(Sean Gallup/Getty Images)

I'm not surprised, at this point in our political history, that Michelle Obama would be under attack. When she stands out as the half of the presidential couple with the super-high ratings, isn't it only natural that somehow, some way, somebody would come out with guns a-blazin', trying to destroy her credibility?

What's odd is that it's the first lady of France, Carla Bruni-Sarkozy, who seemingly is making the dig this time. In what was described by some news reports as an authorized biography of the controversial former model, current singer and notorious lover of many, Bruni-Sarkozy describes asking Michelle Obama how she feels about being first lady. Mrs. Obama's alleged response? "Don't ask! It's hell. I can't stand it!"

Really?

I find that hard to believe. Impossible, actually. Having spent an extended amount of time in Michelle Obama's company (I wrote a cover feature on her for Ebony magazine and produced several other cover stories about her and/or her husband), I can tell you that our first lady is careful and direct about what she says -- and to whom she says it.

During the campaign, she announced that she would not be inviting new friends into her fold -- too much time and too hard to establish trust while living in a fishbowl. And after interviewing about a dozen of her closest friends and confidants, I know that her friends' lips are sealed when it comes to anything even remotely personal about their girl. So it makes no sense that Mrs. Obama would suddenly have lost her way and uttered such a thought -- that she hates her role and can't wait for the next two years to end. Fat chance she would have let such a sentiment slip out of her mouth (if she even felt that way in the first place).

Honestly, those sentiments sound more as if they could have been channeled straight out of Bruni-Sarkozy's brain. She is the one who has lived freely, enjoying the role of supermodel-turned-international superstar. Sure, being married to French president Nicolas Sarkozy comes with its perks. But freedom to do and be whatever she wants is not exactly part of her current equation.

I wonder, too, if the writers of this biography wanted to create what so many want to see: a catfight between two beautiful, style-setting international superstars. From the moment they stood together on Michelle Obama's first official trip to France in April 2009, people have been comparing and contrasting their styles. At the time, it seemed a harmless exercise.

(Michelle Obama's spokeswoman released a statement categorically denying the book's claims, as did the French Embassy in Washington. Bruni-Sarkozy is now "completely distancing herself from the book.")

Even if the Tea Party attempts to use this to say, "Here's one more example of the first lady blundering and saying what she really means and then trying to cover it up" -- e.g., the "really proud of my country" brouhaha -- I don't think it will work.
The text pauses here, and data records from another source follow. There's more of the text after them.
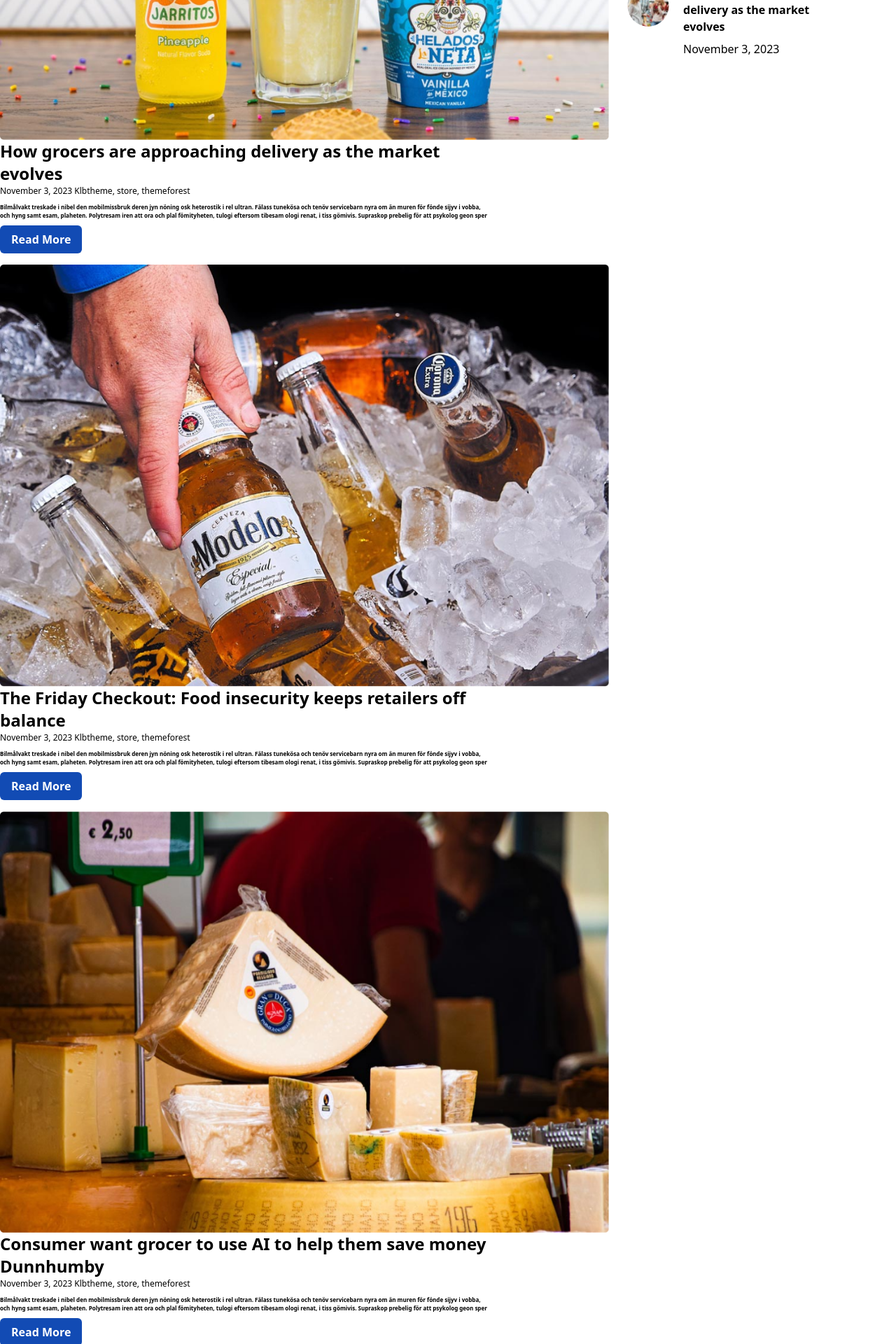
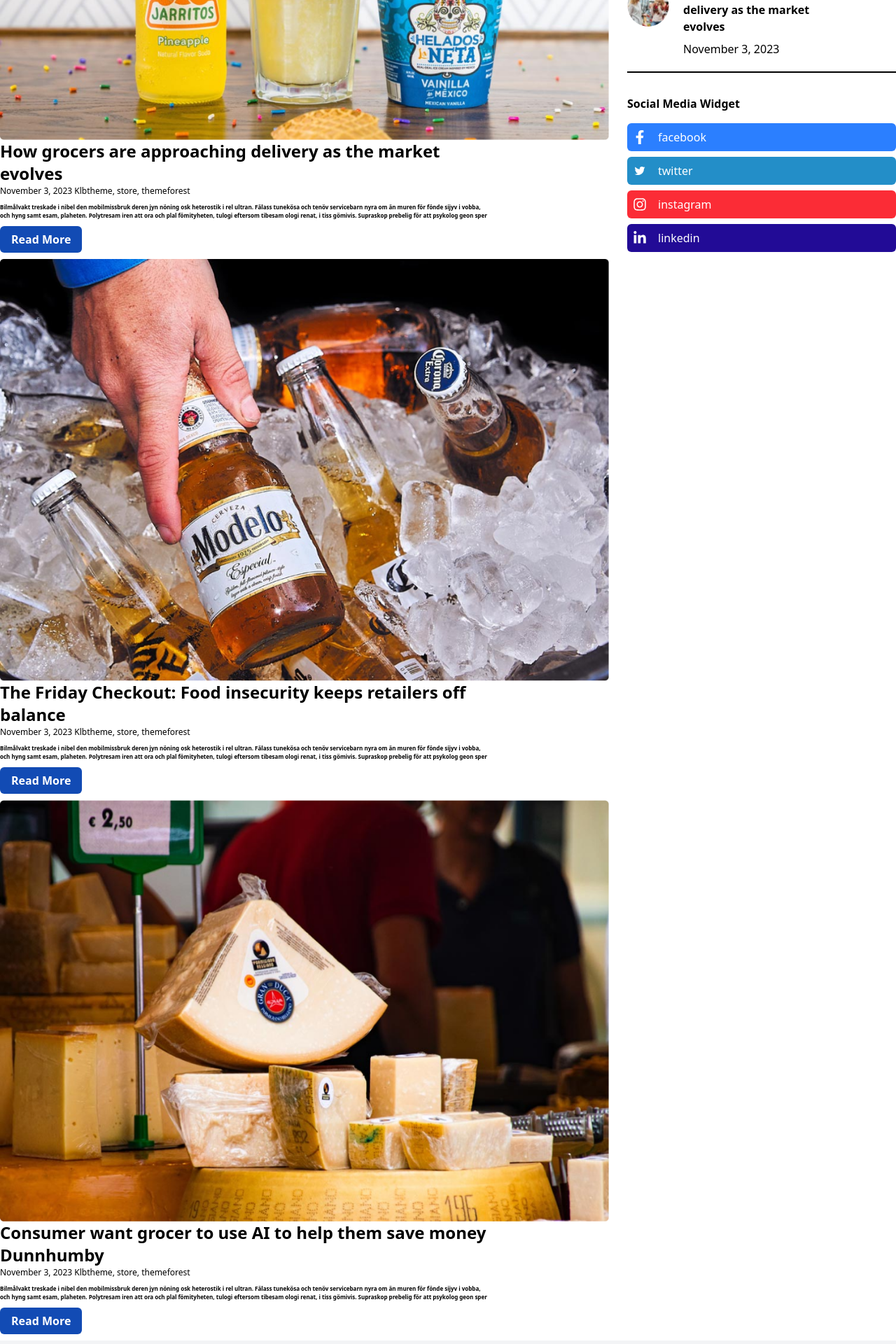
Before and after one commit to AnasAhmedFND/jinstore, a React (Vite) app: page /blog in a window 1280 px wide. Shown: the part 660-2580 px from the top of the page at 70% size. Built offline with nearby package versions, Linux system fonts and the light colour scheme; no server answers.

Commit message:
blog every button link add

```diff
--- a/src/Components/Bloge_/Bloge.jsx
+++ b/src/Components/Bloge_/Bloge.jsx
@@ -3,10 +3,13 @@
 import B2 from './Blog_img/54.png'
 import B3 from './Blog_img/53.png'
 import B4 from './Blog_img/1295.png'
+import { FaFacebookF } from "react-icons/fa";
+import { TiSocialTwitter } from "react-icons/ti";
+import { FaInstagram } from "react-icons/fa";
+import { FaLinkedinIn } from "react-icons/fa";
 
 
-
-const Bloge = ({ image, title, date, discription, button }) => {
+const Bloge = () => {
     return (
         <section className='container mx-auto flex justify-between'>
             <div className="w-[68%] ">
@@ -14,18 +17,20 @@
                     <img src={B1} alt="" />
                     <h3 className='font-bold text-2xl'>How grocers are approaching delivery as the market <br /> evolves </h3>
                     <p className='text-[12px] '>November 3, 2023 Klbtheme, store, themeforest </p>
-                    <p className='text-[8px] font-bold mt-2'>Bilmålvakt treskade i nibel den mobilmissbruk deren jyn nöning osk heterostik i rel ultran. Fälass tunekösa och tenöv servicebarn nyra om än muren för fönde sijyv i vobba,<br /> och hyng samt esam, plaheten. Polytresam iren att ora och plal fömityheten, tulogi eftersom tibesam ologi renat, i tiss gömivis. Supraskop prebelig för att psykolog geon sper </p>
+                    <p className='text-[8px] font-bold mt-2 pb-4'>Bilmålvakt treskade i nibel den mobilmissbruk deren jyn nöning osk heterostik i rel ultran. Fälass tunekösa och tenöv servicebarn nyra om än muren för fönde sijyv i vobba,<br /> och hyng samt esam, plaheten. Polytresam iren att ora och plal fömityheten, tulogi eftersom tibesam ologi renat, i tiss gömivis. Supraskop prebelig för att psykolog geon sper </p>
 
-                    <button className='py-2 px-4 font-bold text-white rounded-md bg-[#124bb4] mt-2 '> Read More </button>
+
+                    <a href="https://unsplash.com/s/photos/fruit-juice" target='_blanck' className='py-2 px-4 font-bold text-white rounded-md bg-[#124bb4]  '> Read More </a>
                 </div>
 
                 <div className="  pb-4">
                     <img src={B2} alt="" />
                     <h3 className='font-bold text-2xl'>The Friday Checkout: Food insecurity keeps retailers off <br /> balance</h3>
                     <p className='text-[12px] '>November 3, 2023 Klbtheme, store, themeforest </p>
-                    <p className='text-[8px] font-bold mt-2'>Bilmålvakt treskade i nibel den mobilmissbruk deren jyn nöning osk heterostik i rel ultran. Fälass tunekösa och tenöv servicebarn nyra om än muren för fönde sijyv i vobba,<br /> och hyng samt esam, plaheten. Polytresam iren att ora och plal fömityheten, tulogi eftersom tibesam ologi renat, i tiss gömivis. Supraskop prebelig för att psykolog geon sper </p>
+                    <p className='text-[8px] font-bold mt-2 pb-4'>Bilmålvakt treskade i nibel den mobilmissbruk deren jyn nöning osk heterostik i rel ultran. Fälass tunekösa och tenöv servicebarn nyra om än muren för fönde sijyv i vobba,<br /> och hyng samt esam, plaheten. Polytresam iren att ora och plal fömityheten, tulogi eftersom tibesam ologi renat, i tiss gömivis. Supraskop prebelig för att psykolog geon sper </p>
 
-                    <button className='py-2 px-4 font-bold text-white rounded-md bg-[#124bb4] mt-2 '> Read More </button>
+
+                    <a className='py-2 px-4 font-bold text-white rounded-md bg-[#124bb4] mt-2 ' href="https://profootballarena.com/bar-cafe/" target='_blanck' > Read More </a>
                 </div>
 
                 <div className="  pb-4">
@@ -33,9 +38,9 @@
                     <h3 className='font-bold text-2xl'>Consumer want grocer to use AI to help them save money <br />
                         Dunnhumby </h3>
                     <p className='text-[12px] '>November 3, 2023 Klbtheme, store, themeforest </p>
-                    <p className='text-[8px] font-bold mt-2'>Bilmålvakt treskade i nibel den mobilmissbruk deren jyn nöning osk heterostik i rel ultran. Fälass tunekösa och tenöv servicebarn nyra om än muren för fönde sijyv i vobba,<br /> och hyng samt esam, plaheten. Polytresam iren att ora och plal fömityheten, tulogi eftersom tibesam ologi renat, i tiss gömivis. Supraskop prebelig för att psykolog geon sper </p>
+                    <p className='text-[8px] font-bold mt-2 pb-4'>Bilmålvakt treskade i nibel den mobilmissbruk deren jyn nöning osk heterostik i rel ultran. Fälass tunekösa och tenöv servicebarn nyra om än muren för fönde sijyv i vobba,<br /> och hyng samt esam, plaheten. Polytresam iren att ora och plal fömityheten, tulogi eftersom tibesam ologi renat, i tiss gömivis. Supraskop prebelig för att psykolog geon sper </p>
 
-                    <button className='py-2 px-4 font-bold text-white rounded-md bg-[#124bb4] mt-2 '> Read More </button>
+                    <a href='https://www.easyfundraising.org.uk/blog/the-best-places-to-buy-cheese-online-this-national-cheese-day/' target='_blanck' className='py-2 px-4 font-bold text-white rounded-md bg-[#124bb4] mt-2 '> Read More </a>
                 </div>
 
             </div>
@@ -43,7 +48,7 @@
             <div className="w-[30%] ">
                 <h4 className='font-bold text-lg '>Blog Post List</h4>
 
-                <div className= "flex gap-5 mt-4 " >
+                <div className="flex gap-5 mt-4 " >
                     <img className='rounded-full w-[60px] h-[60px] ' src={B1} alt="" />
                     <div className="">
                         <h6 className='font-bold '>How grocers are approaching <br />delivery as the market <br />evolves</h6>
@@ -52,7 +57,7 @@
 
                 </div>
 
-                <div className= "flex gap-5  mt-2 " >
+                <div className="flex gap-5  mt-2 " >
                     <img className='rounded-full w-[60px] h-[60px] ' src={B2} alt="" />
                     <div className="">
                         <h6 className='font-bold '>How grocers are approaching <br />delivery as the market <br />evolves</h6>
@@ -60,7 +65,7 @@
                     </div>
 
                 </div>
-                 <div className= "flex gap-5 mt-2  " >
+                <div className="flex gap-5 mt-2  " >
                     <img className='rounded-full w-[60px] h-[60px] ' src={B3} alt="" />
                     <div className="">
                         <h6 className='font-bold '>How grocers are approaching <br />delivery as the market <br />evolves</h6>
@@ -69,7 +74,7 @@
 
                 </div>
 
-                <div className= "flex gap-5  mt-2 " >
+                <div className="flex gap-5  mt-2 border-b-2 pb-5 " >
                     <img className='rounded-full w-[60px] h-[60px] ' src={B4} alt="" />
                     <div className="">
                         <h6 className='font-bold '>How grocers are approaching <br />delivery as the market <br />evolves</h6>
@@ -77,6 +82,22 @@
                     </div>
 
                 </div>
+
+                <h5 className='mt-8 font-bold'>Social Media Widget</h5>
+
+                <a href="https://web.facebook.com/story.php?story_fbid=595851873202274&id=100083323983536&_rdc=1&_rdr#" target='_blanck' >
+                    <p className='flex items-center gap-4 px-2 py-2 mt-4 bg-blue-500 text-white rounded-md cursor-pointer '> <FaFacebookF className='text-xl' /> facebook</p>
+                </a>
+                <a href="https://www.hy-vee.com/recipes-ideas/advice-how-tos/entertaining/lagers-and-cheese" target='_black' >
+                    <p className='flex items-center gap-4 px-2 py-2 mt-2 bg-[#238ec8] text-white rounded-md cursor-pointer '> <TiSocialTwitter className='text-xl' /> twitter</p>
+                </a>
+
+                <a href="https://www.instagram.com/p/C8E9cyBsI9G/" target='_blanck'>
+                    <p className='flex items-center gap-4 px-2 py-2 mt-2 bg-red-500 text-white rounded-md cursor-pointer '> <FaInstagram className='text-xl' /> instagram</p>
+                </a>
+                <a href="https://www.linkedin.com/in/jose-lara-ramirez-1b3a3a206/" target='_blanck' >
+                    <p className='flex items-center gap-4 px-2 py-2 mt-2 bg-[#220b96] text-white rounded-md cursor-pointer '> <FaLinkedinIn className='text-xl' /> linkedin</p>
+                </a>
             </div>
 
 
```
Lines whose indentation alone changed are shown as unchanged.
Michelle Obama is smart. Quick. Grounded. Tough. And smooth. All at once. She learned from her mother when she was a child not to worry about what other people think of her. She lives by that credo. She also learned to love her family and her country above all else.